• [WORK TO COMPLETE]: Every line below that holds the string "them" must be copied.
[RECORD SET]
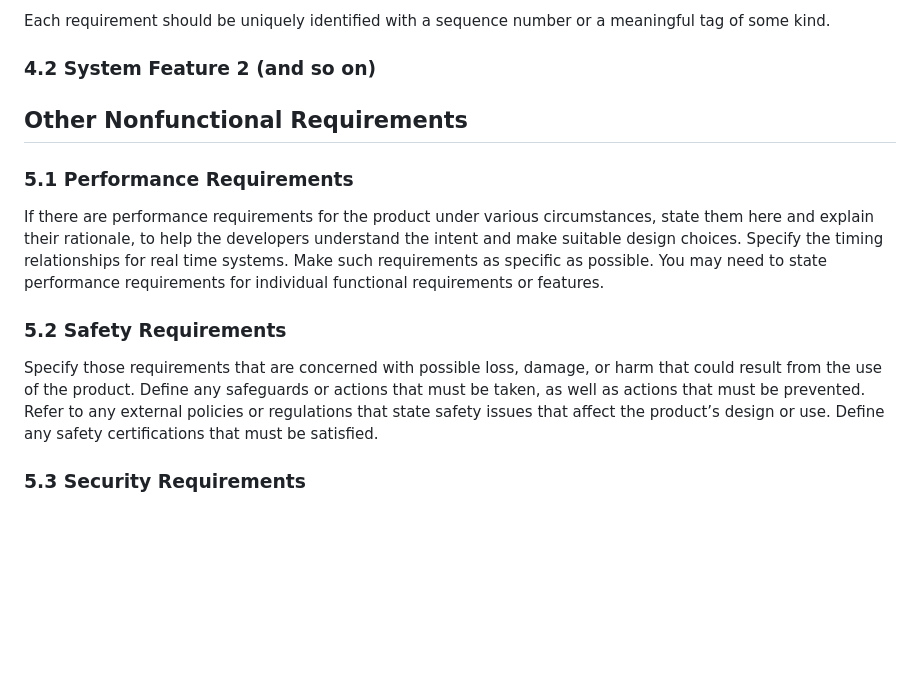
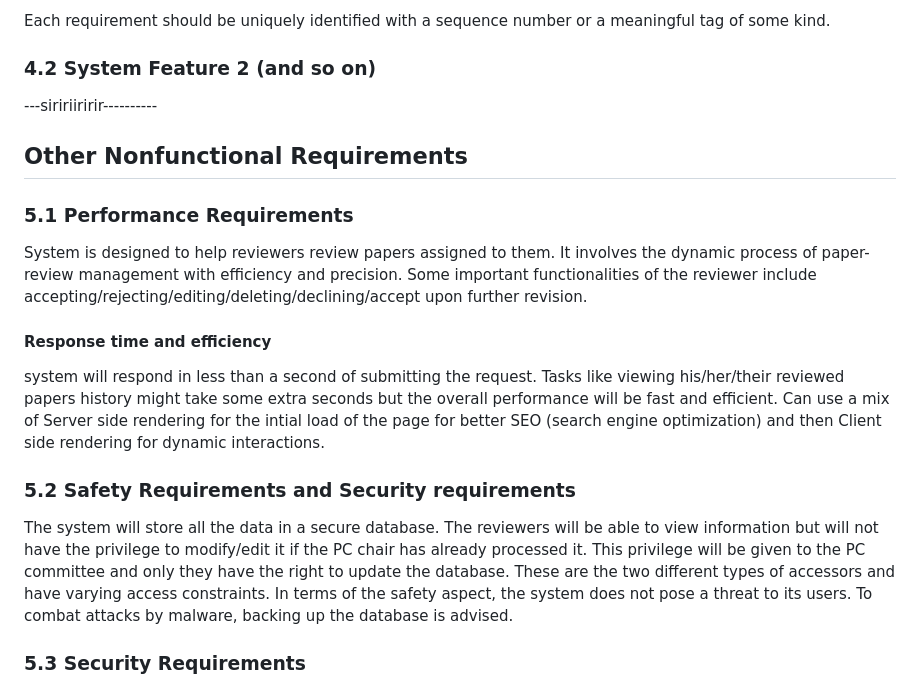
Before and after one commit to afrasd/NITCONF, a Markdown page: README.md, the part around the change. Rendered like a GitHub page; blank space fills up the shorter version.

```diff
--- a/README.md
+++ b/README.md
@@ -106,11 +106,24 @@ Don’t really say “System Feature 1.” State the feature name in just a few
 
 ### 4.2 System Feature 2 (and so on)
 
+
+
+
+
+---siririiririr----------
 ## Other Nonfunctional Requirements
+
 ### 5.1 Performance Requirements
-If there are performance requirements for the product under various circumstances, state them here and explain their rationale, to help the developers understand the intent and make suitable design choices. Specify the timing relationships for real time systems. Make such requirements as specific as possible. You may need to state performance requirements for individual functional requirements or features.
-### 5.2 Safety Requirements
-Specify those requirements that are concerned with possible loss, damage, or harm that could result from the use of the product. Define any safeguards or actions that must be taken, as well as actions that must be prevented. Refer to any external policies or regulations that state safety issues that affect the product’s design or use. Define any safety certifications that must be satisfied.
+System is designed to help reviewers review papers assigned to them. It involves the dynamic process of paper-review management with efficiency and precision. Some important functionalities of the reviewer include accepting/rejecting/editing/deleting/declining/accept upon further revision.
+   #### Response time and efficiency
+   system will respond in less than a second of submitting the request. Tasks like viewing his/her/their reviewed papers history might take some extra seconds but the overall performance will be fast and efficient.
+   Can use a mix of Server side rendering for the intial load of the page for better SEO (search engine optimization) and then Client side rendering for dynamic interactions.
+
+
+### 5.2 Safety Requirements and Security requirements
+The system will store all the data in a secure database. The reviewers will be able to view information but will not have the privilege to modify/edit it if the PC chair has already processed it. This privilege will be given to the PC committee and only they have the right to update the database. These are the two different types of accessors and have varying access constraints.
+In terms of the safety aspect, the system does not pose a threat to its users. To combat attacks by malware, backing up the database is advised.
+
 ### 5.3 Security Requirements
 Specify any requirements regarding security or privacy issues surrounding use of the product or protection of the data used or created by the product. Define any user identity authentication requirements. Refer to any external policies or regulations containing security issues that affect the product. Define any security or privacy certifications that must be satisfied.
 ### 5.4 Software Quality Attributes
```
[/RECORD SET]
[RECORD SET]
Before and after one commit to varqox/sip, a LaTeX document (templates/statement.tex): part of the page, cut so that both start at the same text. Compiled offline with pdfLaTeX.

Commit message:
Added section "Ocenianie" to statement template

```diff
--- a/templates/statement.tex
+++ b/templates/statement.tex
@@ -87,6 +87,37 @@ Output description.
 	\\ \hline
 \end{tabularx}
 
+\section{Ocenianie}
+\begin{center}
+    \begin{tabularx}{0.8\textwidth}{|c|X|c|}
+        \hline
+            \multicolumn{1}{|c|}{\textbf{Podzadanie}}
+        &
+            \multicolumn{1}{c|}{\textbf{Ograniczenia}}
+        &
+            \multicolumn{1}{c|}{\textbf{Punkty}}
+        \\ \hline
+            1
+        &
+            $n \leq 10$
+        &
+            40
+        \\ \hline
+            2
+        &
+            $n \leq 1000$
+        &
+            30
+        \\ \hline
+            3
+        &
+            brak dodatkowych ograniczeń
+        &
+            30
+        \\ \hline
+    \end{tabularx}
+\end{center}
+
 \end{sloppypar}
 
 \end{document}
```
[/RECORD SET]
• [RESULT OF THE TASK]:
-If there are performance requirements for the product under various circumstances, state them here and explain their rationale, to help the developers understand the intent and make suitable design choices. Specify the timing relationships for real time systems. Make such requirements as specific as possible. You may need to state performance requirements for individual functional requirements or features.
+System is designed to help reviewers review papers assigned to them. It involves the dynamic process of paper-review management with efficiency and precision. Some important functionalities of the reviewer include accepting/rejecting/editing/deleting/declining/accept upon further revision.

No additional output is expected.